(Detected change data)
● ● ● ●
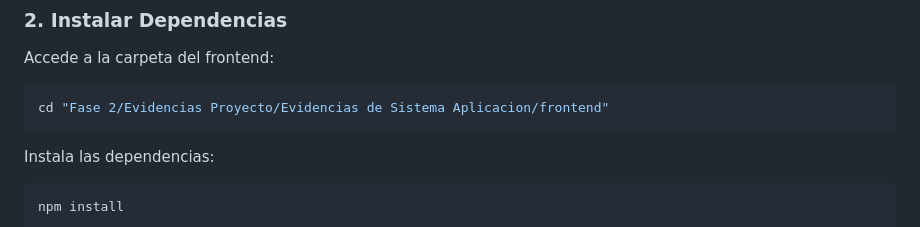
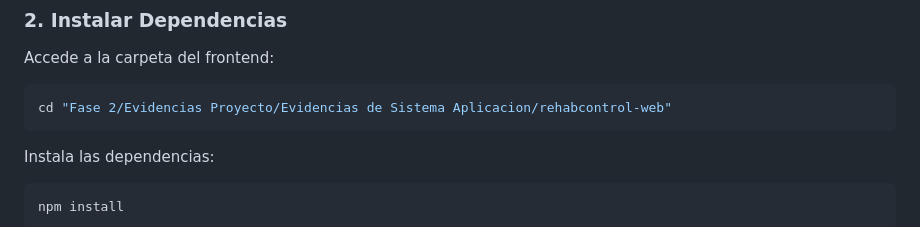
Before and after one commit to salvadorbravo09/proyecto-capstone, a Markdown page: README.md, the part around the change. Drawn GitHub-style.

````diff
--- a/README.md
+++ b/README.md
@@ -67,7 +67,7 @@ cd proyecto-capstone
 Accede a la carpeta del frontend:
 
 ```bash
-cd "Fase 2/Evidencias Proyecto/Evidencias de Sistema Aplicacion/frontend"
+cd "Fase 2/Evidencias Proyecto/Evidencias de Sistema Aplicacion/rehabcontrol-web"
 ```
 
 Instala las dependencias:
````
● ● ● ●
Directions.
Pictures stay out; reproduce every line of the records exactly.

Solution to the problem.
Before and after one commit to salvadorbravo09/proyecto-capstone, a Markdown page: README.md, the part around the change. Drawn GitHub-style.

````diff
--- a/README.md
+++ b/README.md
@@ -67,7 +67,7 @@ cd proyecto-capstone
 Accede a la carpeta del frontend:
 
 ```bash
-cd "Fase 2/Evidencias Proyecto/Evidencias de Sistema Aplicacion/frontend"
+cd "Fase 2/Evidencias Proyecto/Evidencias de Sistema Aplicacion/rehabcontrol-web"
 ```
 
 Instala las dependencias:
````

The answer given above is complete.